I am curious if the "Bourbaki's approach" to mathematics is still a viable point of view in modern mathematics, despite the fact that Bourbaki is vilified by many.
Even more specifically, does anyone actively approach mathematics from the more "yielding" point of view famously practiced by Grothendieck? Which, or what type of, research areas are welcoming to (or practicing) Grothendieck's approach to mathematics?
To me, there is a deep question regarding motivation of mathematicians over time which is addressed by this viewpoint. An emphasis on resolving hard technical problems is quite depressing, generally, whereas the idea of finding a general framework which presents a natural and explanatory solution through the development of a vast theory seems very motivating. In such a view, the open problem only serves to motivate a better development of the general theory surrounding the core difficulty, bringing into focus a clearer picture of the essential issue at hand.
It seems to me that carefully developing a general (sometimes axiomatic) theory is analogous to performing scientific experiment. One is not looking to be clever, but instead is filling in data which may, when examined later, reveal clear and natural answers to mathematical questions. Obviously such an approach can be exhausting, in that one must spend much more time to fill in an entire picture than to, at some point, jump to a resolution of a particular question.
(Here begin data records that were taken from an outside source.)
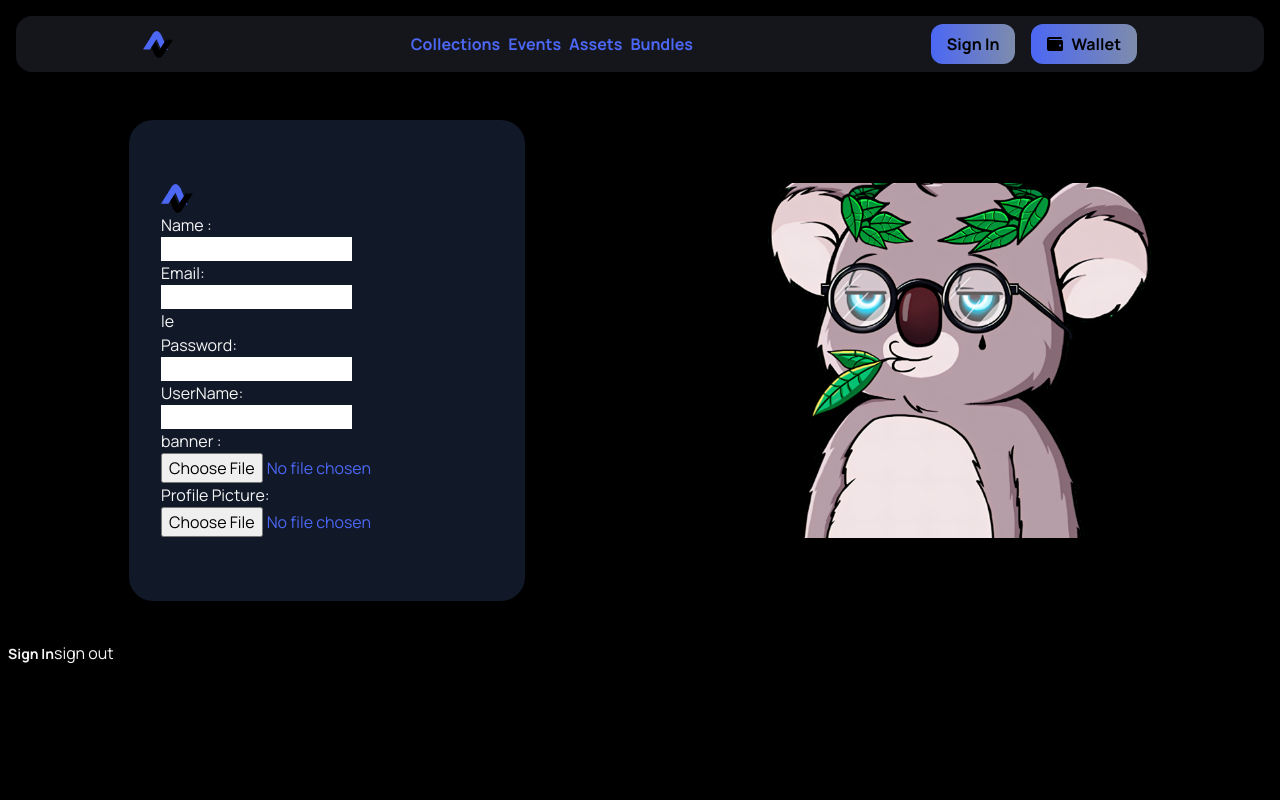
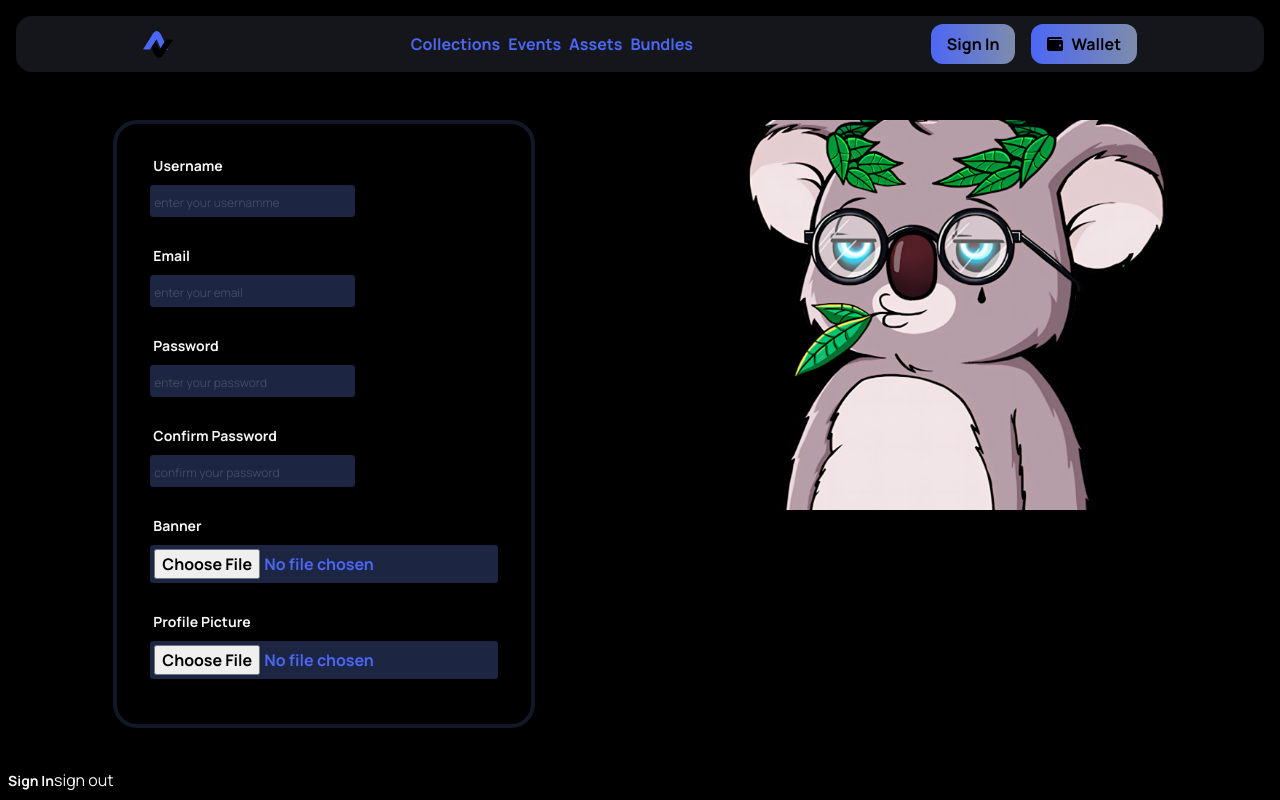
Before and after one commit to IamDavidev/DavNFT, a React (Vite) app: page /marketplace/sign-in in a window 1280 px wide. Built offline with nearby package versions, Linux system fonts and the light colour scheme; no server answers; what @web3-react/core, @web3-react/injected-connector would draw is missing.

Commit message:
⚡️ form sign

```diff
--- a/models.json
+++ b/models.json
@@ -1 +1 @@
-[{"analyzerName":"intellisense-members","languageName":"javascript","identity":{"modelId":"1A3F919CD5B7725108B03C349630A1C82B03","outputId":"4A84987F2428442A9EC84563BB2BC063","modifiedTimeUtc":"2020-09-28T23:11:53.754Z"},"filePath":"1A3F919CD5B7725108B03C349630A1C82B03_4A84987F2428442A9EC84563BB2BC063","lastAccessTimeUtc":"2022-06-15T19:20:43.309Z"}]
+[{"analyzerName":"intellisense-members","languageName":"javascript","identity":{"modelId":"1A3F919CD5B7725108B03C349630A1C82B03","outputId":"4A84987F2428442A9EC84563BB2BC063","modifiedTimeUtc":"2020-09-28T23:11:53.754Z"},"filePath":"1A3F919CD5B7725108B03C349630A1C82B03_4A84987F2428442A9EC84563BB2BC063","lastAccessTimeUtc":"2022-06-16T13:55:28.689Z"}]
--- /dev/null
+++ b/src/components/InputForm.component.jsx
@@ -0,0 +1,48 @@
+const InputForm = ({
+	type,
+	placeholder,
+	id,
+	valid,
+	message,
+	label,
+	attributes,
+}) => {
+	return (
+		<div>
+			<label className='block text-gray-700 text-sm font-bold mb-2 ml-1'>
+				{label}
+			</label>
+			<input
+				type={type}
+				placeholder={placeholder}
+				id={id}
+				className={`font-bold text-purple rounded bg-dark focus:outline-none   py-1 border border-solid border-black ${
+					!valid && 'border-red'
+				}  w-full p-1 placeholder:opacity-30 placeholder:text-xs placeholder:font-normal `}
+				{...attributes}
+			/>
+			<p className='text-red text-xs h-3 font-bold'>{!valid && message}</p>
+		</div>
+	);
+};
+
+export default InputForm;
+/**
+ *
+ *
+ *
+ * 	<div>
+						<label >
+							UserName
+						</label>
+						<input
+
+							id='username'
+							type='text'
+							placeholder='username'
+						/>
+						<p >
+							{!error.username.valid && error.username.message}
+						</p>
+					</div>
+ */
--- a/src/pages/Login/SignIn.page.jsx
+++ b/src/pages/Login/SignIn.page.jsx
@@ -1,46 +1,100 @@
 // import React from 'react';
 import koala from '../../assets/Koala.png';
-import logo from '../../assets/itsDavidev.svg';
+import InputForm from '../../components/InputForm.component';
 
 const SignInPage = () => {
+	const error = {
+		password: {
+			message: 'Password is incorrect',
+			valid: true,
+		},
+		confirmPassword: {
+			message: 'Password is not a match',
+			valid: true,
+		},
+		username: {
+			message: 'Username is incorrect',
+			valid: true,
+		},
+		email: {
+			message: 'email is incorrect',
+			valid: true,
+		},
+		banner: {
+			message: 'is not a valid type',
+			valid: true,
+		},
+		profilePicture: {
+			message: 'is not a valid type',
+			valid: true,
+		},
+	};
+
 	return (
-		<div className='flex justify-around items-center my-10'>
-			<div className='bg-log_card px-8 py-16 rounded-3xl'>
-				<div>
-					<img src={logo} alt='' className='w-8' />
-				</div>
-				<form className='flex flex-col'>
-					<label className='flex flex-col items-start justify-start'>
-						Name :
-						<input
-							type='text'
-							className='focus:outline-none text-purple  text-bold '
-						/>
-					</label>
-					<label className='flex flex-col items-start justify-start'>
-						Email:
-						<input type='email' className='text-purple text-bold ' />
-					</label>
-					le
-					<label className='flex flex-col items-start justify-start'>
-						Password:
-						<input type='password' className='text-purple text-bold ' />
-					</label>
-					<label className='flex flex-col items-start justify-start'>
-						UserName:
-						<input type='text' className='text-purple text-bold ' />
-					</label>
-					<label className='flex flex-col items-start justify-start'>
-						banner :
-						<input type='file' className='text-purple text-bold ' />
-					</label>
-					<label className='flex flex-col items-start justify-start'>
-						Profile Picture:
-						<input type='file' className='text-purple text-bold ' />
-					</label>
+		<div className='flex justify-around items-start my-10'>
+			<div className='border-4 border-solid border-log_card px-8 py-8 rounded-3xl w-1/3'>
+				<form className='flex flex-col justify-start items-start gap-4'>
+					<InputForm
+						id={'Username'}
+						label='Username'
+						message={error.username.message}
+						placeholder={'enter your usernamme '}
+						type={'text'}
+						valid={error.username.valid}
+						key={'username'}
+					/>
+					<InputForm
+						id='Email'
+						label='Email'
+						message={error.email.message}
+						placeholder={'enter your email '}
+						type={'email'}
+						valid={error.email.valid}
+						key={'email'}
+					/>
+					<InputForm
+						id='Password'
+						label='Password'
+						message={error.password.message}
+						placeholder={'enter your password '}
+						type={'password'}
+						valid={error.password.valid}
+						key={'password'}
+					/>
+					<InputForm
+						id='Confirm_Password'
+						label='Confirm Password'
+						message={error.confirmPassword.message}
+						placeholder={'confirm your password '}
+						type={'password'}
+						valid={error.confirmPassword.valid}
+						key={'confirmPassword'}
+					/>
+					<InputForm
+						id='Banner'
+						label='Banner'
+						message={error.banner.message}
+						type='file'
+						valid={error.banner.valid}
+						attributes={{
+							accept: 'image/*',
+						}}
+						key={'banner'}
+					/>
+					<InputForm
+						id='Profile_Picture'
+						label='Profile Picture'
+						message={error.profilePicture.message}
+						type='file'
+						valid={error.profilePicture.valid}
+						attributes={{
+							accept: 'image/*',
+						}}
+						key={'profilePicture'}
+					/>
 				</form>
 			</div>
-			<img src={koala} alt='' className='w-96' />
+			<img src={koala} alt='' className='w-1/3' />
 		</div>
 	);
 };
--- a/tailwind.config.js
+++ b/tailwind.config.js
@@ -17,7 +17,8 @@ module.exports = {
         900: "#485470",
       },
       nav: "#15161c",
-      log_card: "#111928"
+      log_card: "#111928",
+      "red": "#F90716"
     },
     fontFamily: {
       'manrope': ['Manrope', 'sans-serif'],
```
On the other hand, It may be possible to persevere longer at such a task, as one is not so sensitive to one's loss of quickness or cleverness and can simply engage the task at hand.
Is this viewpoint valid?